I recently took a 1 week training course on Dexterity with Mariano Gomez, Microsoft Dynamics MVP & VP at IntellPartners in Atlanta, GA.  His blog is here.   I felt that, as a partner, I at least ought to know the basics for coding in GP’s native language.  I am glad I did as I learned that a lot of what I thought about Dexterity is actually not true.

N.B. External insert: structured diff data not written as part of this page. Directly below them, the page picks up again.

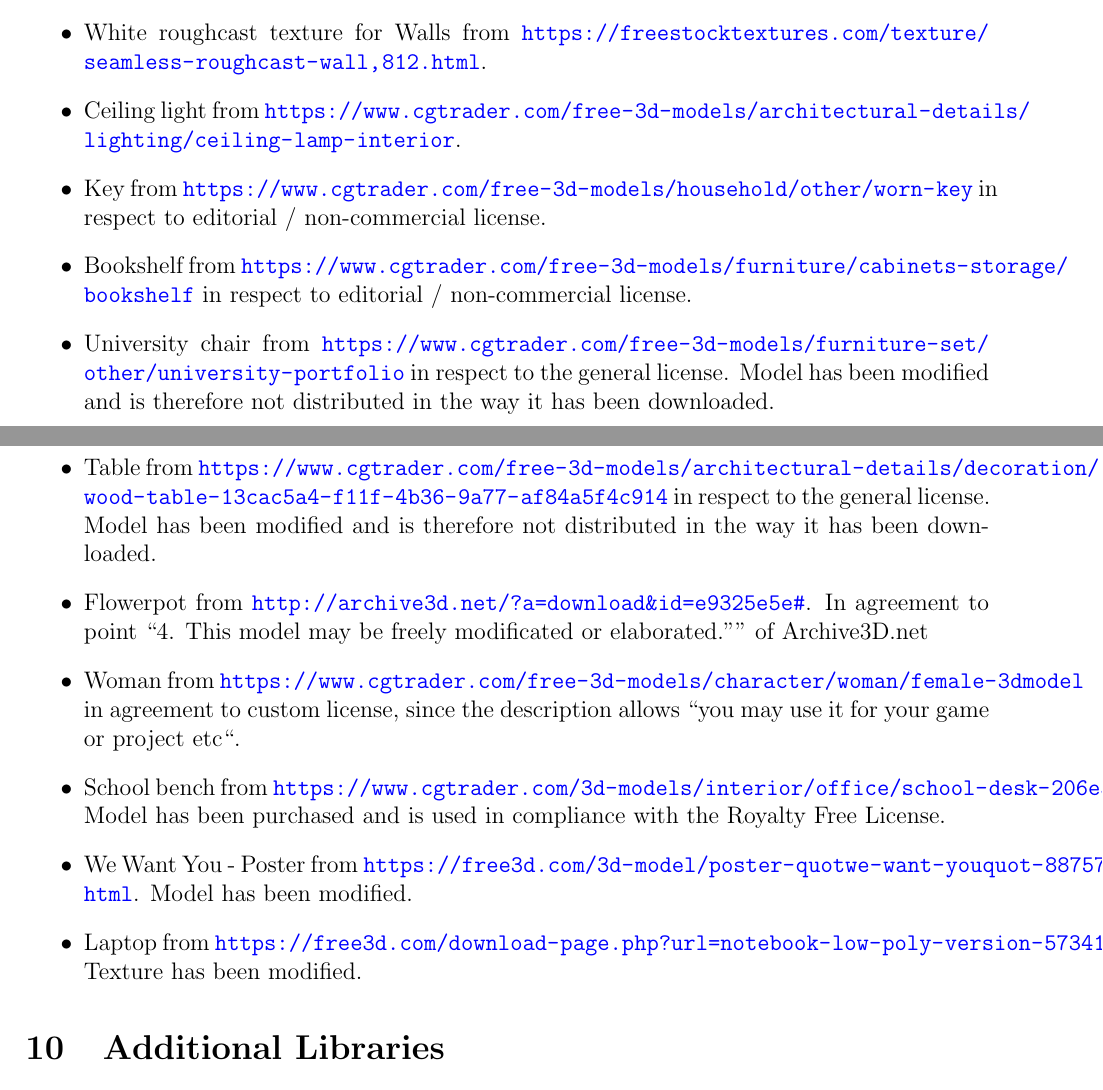
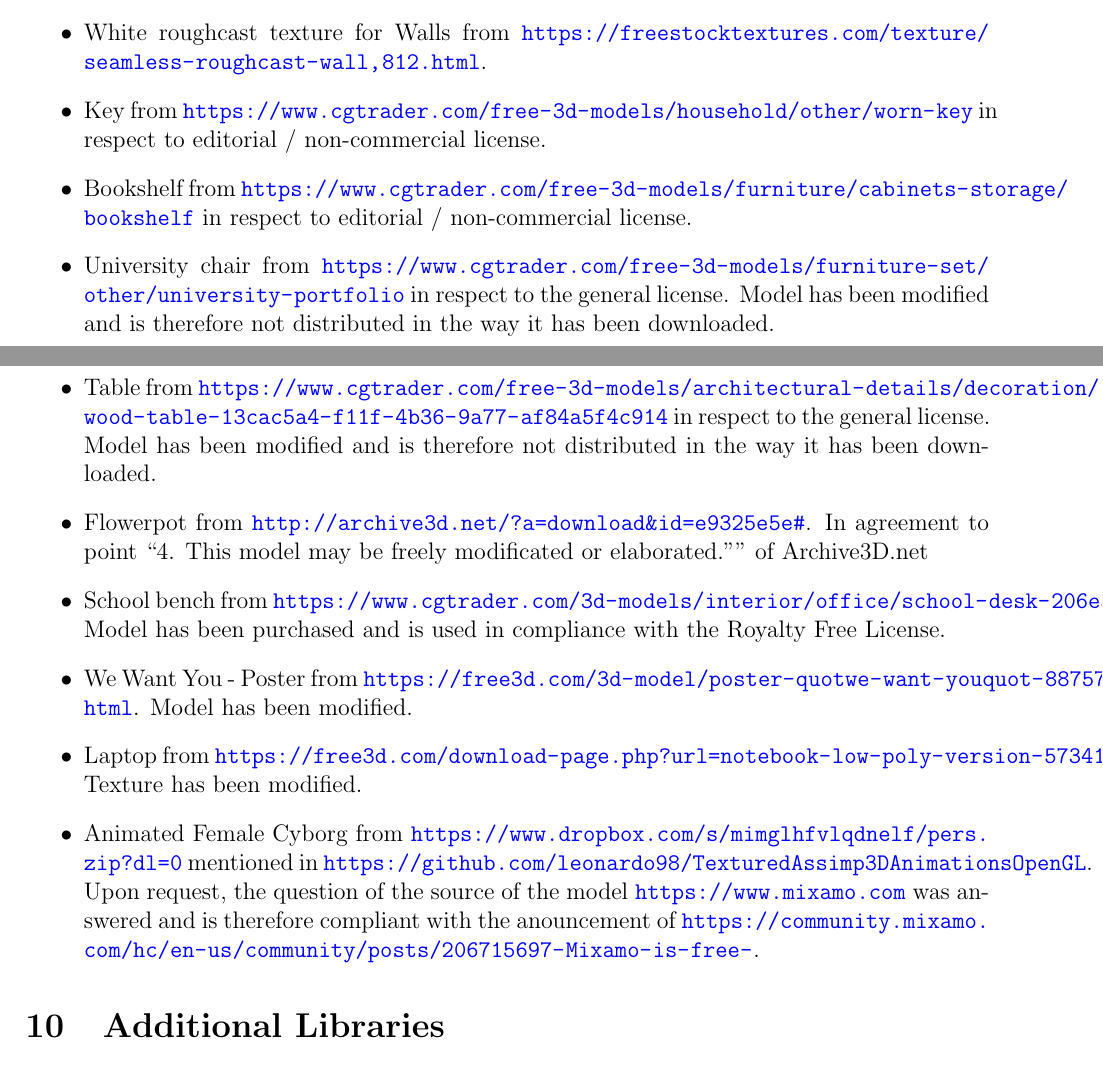
Before and after one commit to ManuelTS/cgue17-escapeTheUniversity, a LaTeX document (Documentation/Documentation of Escape The University.tex): two parts of pages 5 and 6 of 7, joined at a grey line, cut so that both start at the same text. Compiled offline with pdfLaTeX.

Commit message:
Model update + Resource completion

```diff
--- a/Documentation/Documentation of Escape The University.tex
+++ b/Documentation/Documentation of Escape The University.tex
@@ -217,7 +217,7 @@
 
 \item White roughcast texture for Walls from \url{https://freestocktextures.com/texture/seamless-roughcast-wall,812.html}.
 
-\item Ceiling light from \url{https://www.cgtrader.com/free-3d-models/architectural-details/lighting/ceiling-lamp-interior}.
+%\item Ceiling light from \url{https://www.cgtrader.com/free-3d-models/architectural-details/lighting/ceiling-lamp-interior}.
 
 \item Key from \url{https://www.cgtrader.com/free-3d-models/household/other/worn-key} in respect to editorial / non-commercial license.
 
@@ -229,7 +229,7 @@
 
 \item Flowerpot from \url{http://archive3d.net/?a=download\&id=e9325e5e#}. In agreement to point ``4. This model may be freely modificated or elaborated."" of Archive3D.net
 
-\item Woman from \url{https://www.cgtrader.com/free-3d-models/character/woman/female-3dmodel} in agreement to custom license, since the description allows ``you may use it for your game or project etc``.
+%\item Woman from \url{https://www.cgtrader.com/free-3d-models/character/woman/female-3dmodel} in agreement to custom license, since the description allows ``you may use it for your game or project etc``.
 
 \item School bench from
 \url{ https://www.cgtrader.com/3d-models/interior/office/school-desk-206e3c48-1bea-40d0-9c75-cbb46eaa64af}. Model has been purchased and is used in compliance with the Royalty Free License.
@@ -241,7 +241,7 @@
 \url{https://free3d.com/download-page.php?url=notebook-low-poly-version-57341}. Texture has been modified.
 %\item Freddie Krueger like character from
 %\url{https://www.cgtrader.com/free-3d-models/character/man/sketchfast-7-halloween-contest}. Model is used in compliance with the Editorial License.
-
+\item Animated Female Cyborg from \url{https://www.dropbox.com/s/mimglhfvlqdnelf/pers.zip?dl=0} mentioned in \url{https://github.com/leonardo98/TexturedAssimp3DAnimationsOpenGL}. Upon request, the question of the  source of the model \url{https://www.mixamo.com} was answered and is therefore compliant with the anouncement of \url{https://community.mixamo.com/hc/en-us/community/posts/206715697-Mixamo-is-free-}.
 \end{itemize}
 
 
```
Also changed, not shown: Documentation/Documentation of Escape The University.pdf.
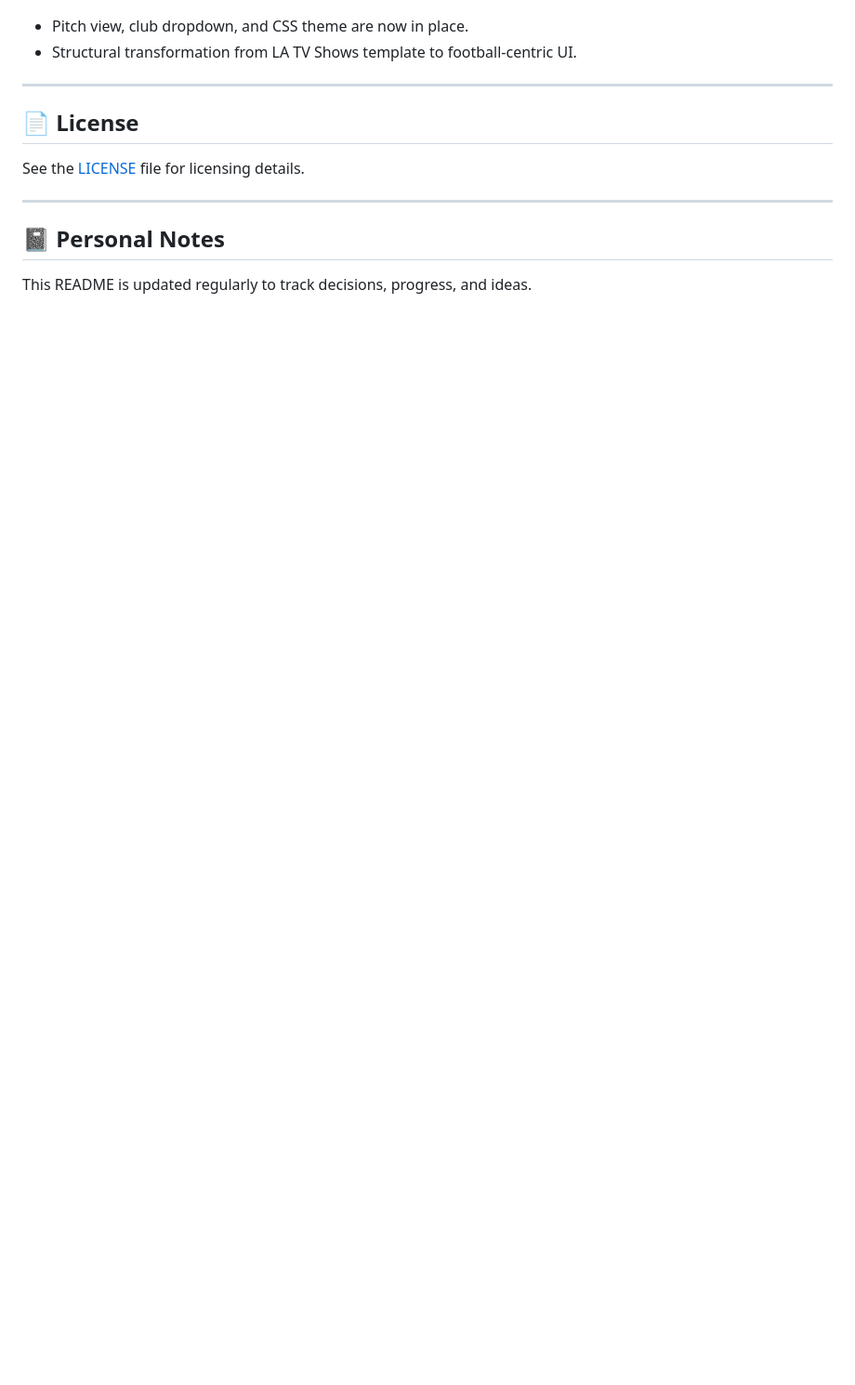
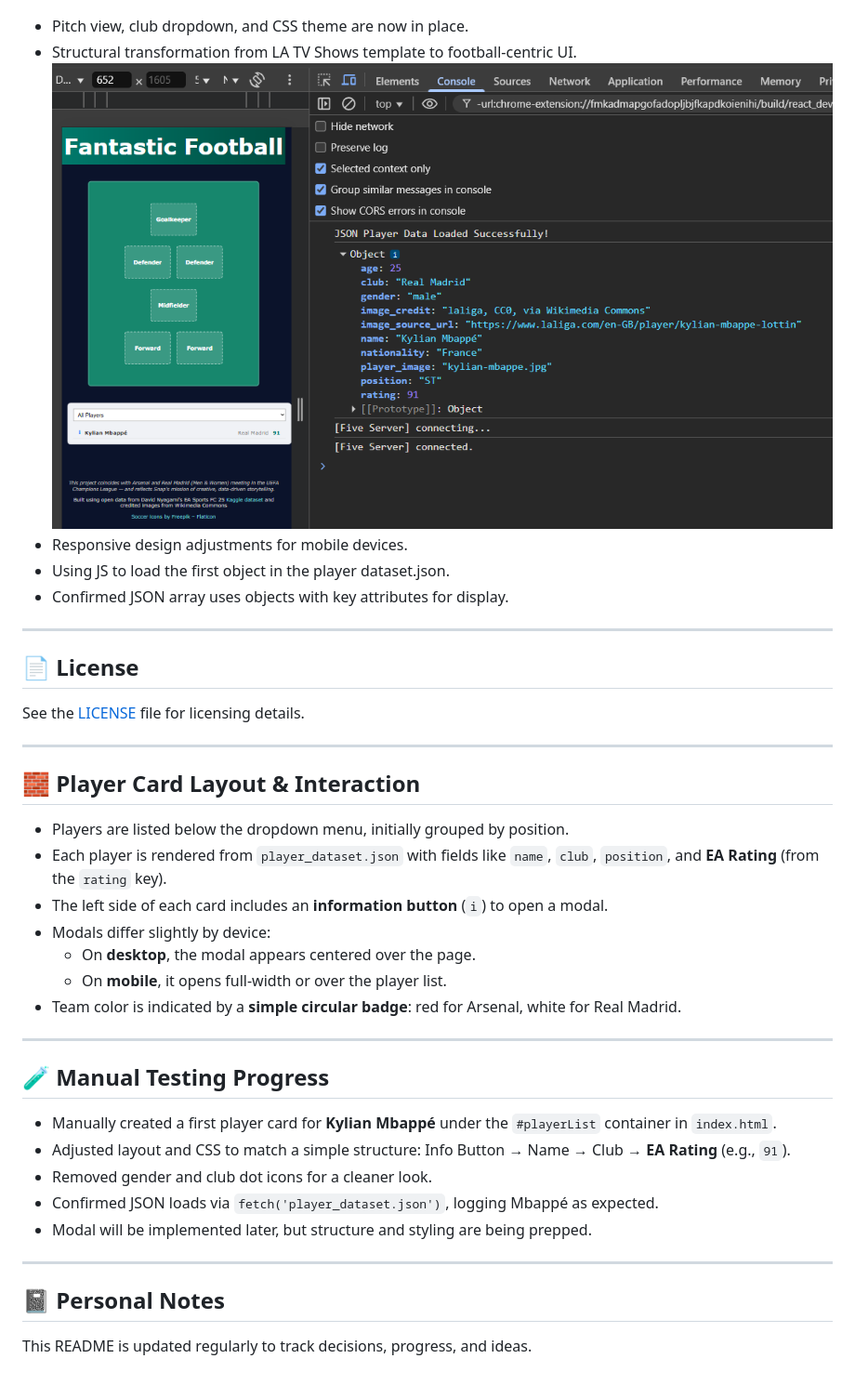
Before and after one commit to rabogan/coed-fantasy-football, a Markdown page: README.md, the part around the change printed below. Shown: that part at 93% size. Rendered like a GitHub page; pictures changed too: images/update-2.png (added); blank space fills up the shorter version.

Commit message:
Publish Update to README

```diff
--- a/README.md
+++ b/README.md
@@ -141,7 +141,10 @@ All changes are implemented with clean, scoped media queries — without affecti
 ![Update 1 Screenshot](images/update-1.png)
 - Pitch view, club dropdown, and CSS theme are now in place.
 - Structural transformation from LA TV Shows template to football-centric UI.
-
+![Update 2 Screenshot](images/update-2.png)
+- Responsive design adjustments for mobile devices.
+- Using JS to load the first object in the player dataset.json.
+- Confirmed JSON array uses objects with key attributes for display.
 ---
 
 ## 📄 License
@@ -149,5 +152,27 @@ See the [LICENSE](LICENSE) file for licensing details.
 
 ---
 
+## 🧱 Player Card Layout & Interaction
+
+- Players are listed below the dropdown menu, initially grouped by position.
+- Each player is rendered from `player_dataset.json` with fields like `name`, `club`, `position`, and **EA Rating** (from the `rating` key).
+- The left side of each card includes an **information button** (`i`) to open a modal.
+- Modals differ slightly by device:
+  - On **desktop**, the modal appears centered over the page.
+  - On **mobile**, it opens full-width or over the player list.
+- Team color is indicated by a **simple circular badge**: red for Arsenal, white for Real Madrid.
+
+---
+
+## 🧪 Manual Testing Progress
+
+- Manually created a first player card for **Kylian Mbappé** under the `#playerList` container in `index.html`.
+- Adjusted layout and CSS to match a simple structure: Info Button → Name → Club → **EA Rating** (e.g., `91`).
+- Removed gender and club dot icons for a cleaner look.
+- Confirmed JSON loads via `fetch('player_dataset.json')`, logging Mbappé as expected.
+- Modal will be implemented later, but structure and styling are being prepped.
+
+---
+
 ## 📓 Personal Notes
 This README is updated regularly to track decisions, progress, and ideas.
```
Also changed, not shown: other parts of README.md (+1 -1 lines).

One main thing that I took out of the training was that the Dexterity code only needs to be re-written at upgrade time if you modify existing GP windows.  Once modified these windows become what is known as “Alternate windows”.  You probably recognize the term from GP security if you have any third party products.  So only alternate resources in GP need to be re-coded at upgrade time.  If you create new resources (windows, forms, fields, tables, etc.) in your own dictionary, then at upgrade time you can simply transfer the resources to the new dictionary version and test.

A second major thing that I learned at the training is that Dexterity, while a very verbose language, was developed to create business applications.  This means that there is very little code that needs to be written to implement basic database functions.  Saving a record to the database, for instance, can be done in 5 lines of code.  To do this with Visual Studio .NET using ADO or VS Tools requires up to 3 times that.  This means that once you get the syntax down, Dexterity coding is very quick.

In conclusion, VBA is dead, Dexterity for new objects, VS Tools and Modifier for existing windows.  Long live Dex!

Thanks for reading,

Darren Woodbrey

Lead Technical Consultant

Tidestone Solutions

- See more at: http://tidestonesolutions.com/dynamics/user-news/microsoft-dynamics-gp-and-dexterity/#sthash.CTUaOrkt.dpuf

2 Responses to “Microsoft Dynamics GP and Dexterity”

  1. >> I had heard of and had firsthand knowledge of disaster scenarios where the company I worked for had many Dexterity modifications which needed to be totally re-coded every time we upgraded.<<

    I am working on dexterity since 10 years and for each upgrade we never 're-code' with each upgrade.
    Yeah we need to 're-do' some of the codes and modification which were directly made on the GP window, but for code only copy paste will work, I mean you don't need to re-code your script.

  2. Great assesment Darren. And it was a very informative class with Mariano. Still absorbing it all as I work on a highly complex upgrade with 95 users, databases > 200G, from v9 to vGP2013 with dozens of modified forms with vba, and a few alternate forms.